First observations: This headlamp is bright! The high setting is awesome for walking along trails or getting back to your campsite. And the low setting is perfect for inside a small space (like your tent) without blinding your tent mate. It also has a couple of adjustment options. You can adjust the zoom of the beam to be focused or wide you can also adjust the direction of the beam up and down. Therefore, when you are lying in bed, you can find your comfortable position then adjust your light angle as needed. When you are walking you can also walk with your head up while having the beam point more down to the ground and not blind on-coming people. The light is not tiny but it isn’t huge either. Same goes for weight. It is not and ultralight lamp (it is just under a half pound) but it is not super heavy that you won’t want to bring it backpacking. Plus it is rechargeable so you don’t have to worry about bringing extra batteries just for the lamp, you can use your external battery pack to recharge as needed. It works well for the luxury lightweight backpacker. One final note about the recharging: it comes with its own cord (micro HDMI to USB) so you need to be sure to bring something that can source the charge. This can be an external battery pack (almost a necessity for backpackers these days) or a USB adapter for your car. We only had to recharge our lamp once the whole month and I didn’t leave with it fully charged so it has a decent battery life if it is not used all the time.

The strap is a single, around the head (as opposed to having an additional strap that goes front to back) that is easily adjustable. The strap is quite comfortable. The only things that I wasn’t a huge fan of were that the light itself was a little big for my forehead. It fit my husband quite well, though. Also I would have liked a small carry case or stuff stack that I could keep the cord and lamp together and offer it a little protection while it is being stuffed in and out of my pack. I ended up using a small sack I already had but if the company provided one that would be cooler plus it would have the company name/logo present somewhere else. The last thing is that the recharge plug is directly into the battery. So, you need to open the back case to charge it. I didn't find it good or bad, it was just something different.

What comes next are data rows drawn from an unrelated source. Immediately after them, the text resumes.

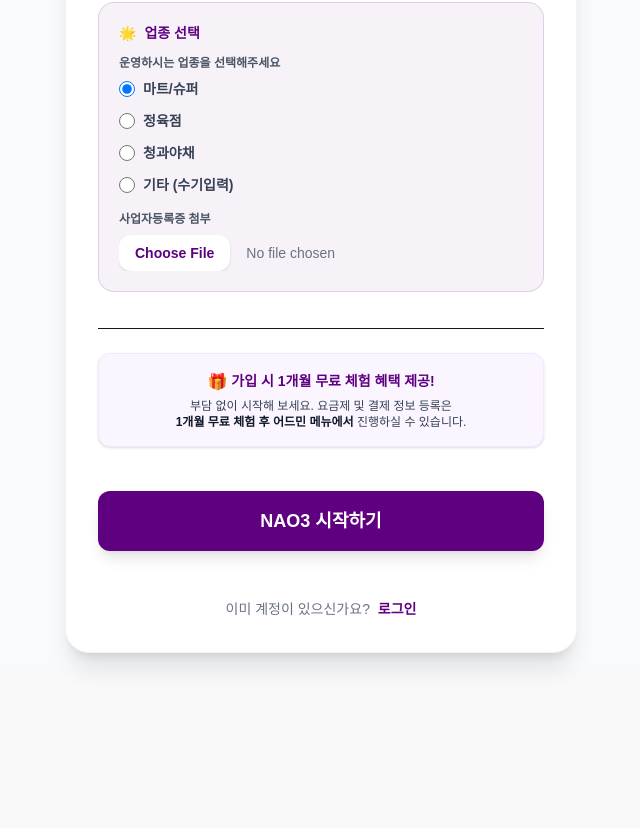
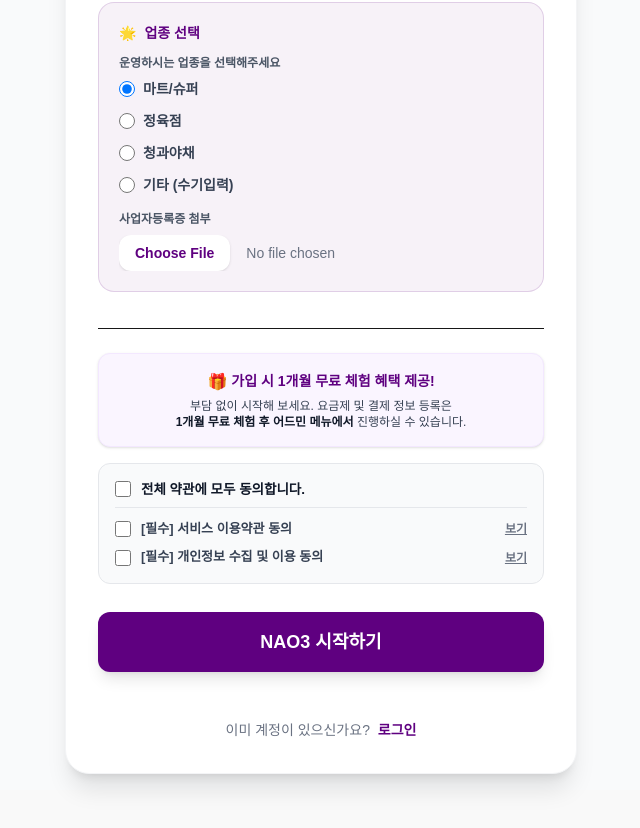
Before and after one commit to hannune-s/nao3, a Next.js app: page /register in a window 1280 px wide. Shown: the part 701-1529 px from the top of the page, without its empty margins (319-959 px from the left). Before the commit the page ends 1466 px from the top, so only its background shows below. Built offline with nearby package versions, Linux system fonts and the light colour scheme; no server answers.

Commit message:
Add terms and privacy policy agreement checkboxes to store registration form

```diff
--- a/src/app/privacy/page.tsx
+++ b/src/app/privacy/page.tsx
@@ -41,7 +41,7 @@
             <h3 className="text-lg font-bold text-gray-900 mt-6">3. 처리하는 개인정보의 항목</h3>
             <p>회사는 다음의 개인정보 항목을 처리하고 있습니다.</p>
             <ul className="list-disc pl-5 mt-2 space-y-1">
-              <li><strong>필수항목 :</strong> 이메일(아이디), 비밀번호, 상호명(매장명), 대표자명, 연락처(전화번호), 매장주소</li>
+              <li><strong>필수항목 :</strong> 이메일(아이디), 비밀번호, 상호명(매장명), 대표자명, 연락처(전화번호), 매장주소, 사업자등록번호, 사업자등록증 사본</li>
               <li><strong>선택항목 :</strong> 영업시간, 정기휴무일, 주차안내, 기타 매장 안내사항</li>
               <li><strong>유료서비스 결제 시 :</strong> 카드사명, 승인번호 등 결제 및 정산 처리에 필요한 정보</li>
               <li><strong>자동수집항목 :</strong> 서비스 이용기록, 접속 로그, 쿠키(Cookie), 접속 IP 정보, 기기정보(푸시 알림 토큰 등)</li>
--- a/src/app/register/page.tsx
+++ b/src/app/register/page.tsx
@@ -21,6 +21,8 @@
 
   const fileInputRef = useRef<HTMLInputElement>(null);
   const [file, setFile] = useState<File | null>(null);
+  const [agreeTerms, setAgreeTerms] = useState(false);
+  const [agreePrivacy, setAgreePrivacy] = useState(false);
 
   const [loading, setLoading] = useState(false);
 
@@ -32,6 +34,10 @@
     }
     if (!file) {
       alert('사업자등록증을 첨부해주세요.');
+      return;
+    }
+    if (!agreeTerms || !agreePrivacy) {
+      alert('필수 이용약관 및 개인정보 처리방침에 동의해주세요.');
       return;
     }
 
@@ -254,17 +260,66 @@
 
           {/* 1개월 무료 혜택 안내 */}
           <div className="mt-4 border-t pt-6">
-            <div className="bg-purple-50 border border-purple-100 rounded-xl p-4 mb-2 text-sm text-gray-700 leading-relaxed shadow-sm text-center">
+            <div className="bg-purple-50 border border-purple-100 rounded-xl p-4 mb-4 text-sm text-gray-700 leading-relaxed shadow-sm text-center">
               <p className="font-black text-[#5F0080] flex items-center justify-center gap-1 mb-1">
                 <span className="text-base">🎁</span> 가입 시 1개월 무료 체험 혜택 제공!
               </p>
               <p className="text-gray-700 text-xs">부담 없이 시작해 보세요. 요금제 및 결제 정보 등록은<br/><strong className="text-gray-900">1개월 무료 체험 후 어드민 메뉴에서</strong> 진행하실 수 있습니다.</p>
             </div>
+
+            {/* 약관 및 개인정보 동의 */}
+            <div className="bg-gray-50 border border-gray-200 rounded-xl p-4 space-y-2.5 text-sm">
+              <label className="flex items-center gap-2.5 cursor-pointer pb-2 border-b border-gray-200">
+                <input
+                  type="checkbox"
+                  checked={agreeTerms && agreePrivacy}
+                  onChange={(e) => {
+                    const checked = e.target.checked;
+                    setAgreeTerms(checked);
+                    setAgreePrivacy(checked);
+                  }}
+                  className="w-4 h-4 rounded text-[#5F0080] focus:ring-[#5F0080]"
+                />
+                <span className="font-extrabold text-gray-900 text-[13.5px]">전체 약관에 모두 동의합니다.</span>
+              </label>
+
+              <div className="flex items-center justify-between pt-0.5">
+                <label className="flex items-center gap-2.5 cursor-pointer">
+                  <input
+                    type="checkbox"
+                    required
+                    checked={agreeTerms}
+                    onChange={(e) => setAgreeTerms(e.target.checked)}
+                    className="w-4 h-4 rounded text-[#5F0080] focus:ring-[#5F0080]"
+                  />
+                  <span className="text-[13px] text-gray-700 font-semibold">[필수] 서비스 이용약관 동의</span>
+                </label>
+                <Link href="/terms" target="_blank" className="text-xs text-gray-500 underline hover:text-[#5F0080] font-bold">
+                  보기
+                </Link>
+              </div>
+
+              <div className="flex items-center justify-between">
+                <label className="flex items-center gap-2.5 cursor-pointer">
+                  <input
+                    type="checkbox"
+                    required
+                    checked={agreePrivacy}
+                    onChange={(e) => setAgreePrivacy(e.target.checked)}
+                    className="w-4 h-4 rounded text-[#5F0080] focus:ring-[#5F0080]"
+                  />
+                  <span className="text-[13px] text-gray-700 font-semibold">[필수] 개인정보 수집 및 이용 동의</span>
+                </label>
+                <Link href="/privacy" target="_blank" className="text-xs text-gray-500 underline hover:text-[#5F0080] font-bold">
+                  보기
+                </Link>
+              </div>
+            </div>
           </div>
 
           <button
             type="submit" disabled={loading}
-            className="w-full mt-4 py-4 bg-[#5F0080] hover:bg-purple-900 disabled:bg-purple-300 text-white font-black text-lg rounded-xl transition-colors shadow-lg"
+            className="w-full mt-2 py-4 bg-[#5F0080] hover:bg-purple-900 disabled:bg-purple-300 text-white font-black text-lg rounded-xl transition-colors shadow-lg"
           >
             {loading ? '가입 처리 중...' : 'NAO3 시작하기'}
           </button>
```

Overall, I thought this was a great headlamp that will work for all our camping and backpacking needs for years to come.

Great spot on the south side of Odell Lake

I stayed here on a Monday night (and reserved ahead since it's small and popular with boaters) in a tent site. Sites are big, some face the water but ours was a bit further in the trees. There is a road to a dock on the water and a trail that leads to Shelter Cove. Mosquitos were pretty awful, so we made a fire early and left at dawn.

Secluded Camping in Gods Country

A great campground that is quiet and sites are tucked away. Lots of lake activities from boating, swimming (very cold waters) and fishing. Some pretty bipolar weather though so be prepared. Basic sites- hookups, water, bathrooms, firepits, tables and more. A great place that is more or less known by locals and those campers seeking out places like this. Keep it clean, I have been here before and had issues with finding random trash. It was after a fairly busy holiday. Just spent a couple of nights here and there… would recommend this site for families, couples, groups etc. Hiking, biking, nature walks, fishing, boating, etc. High Desert mixed with forested areas.

First to Review
Great family fishing spot

Campground is clean, quiet and provides lots of shade. There is a boat dock and plenty of fishing to be had. My nephew and his friend loved riding their bikes around.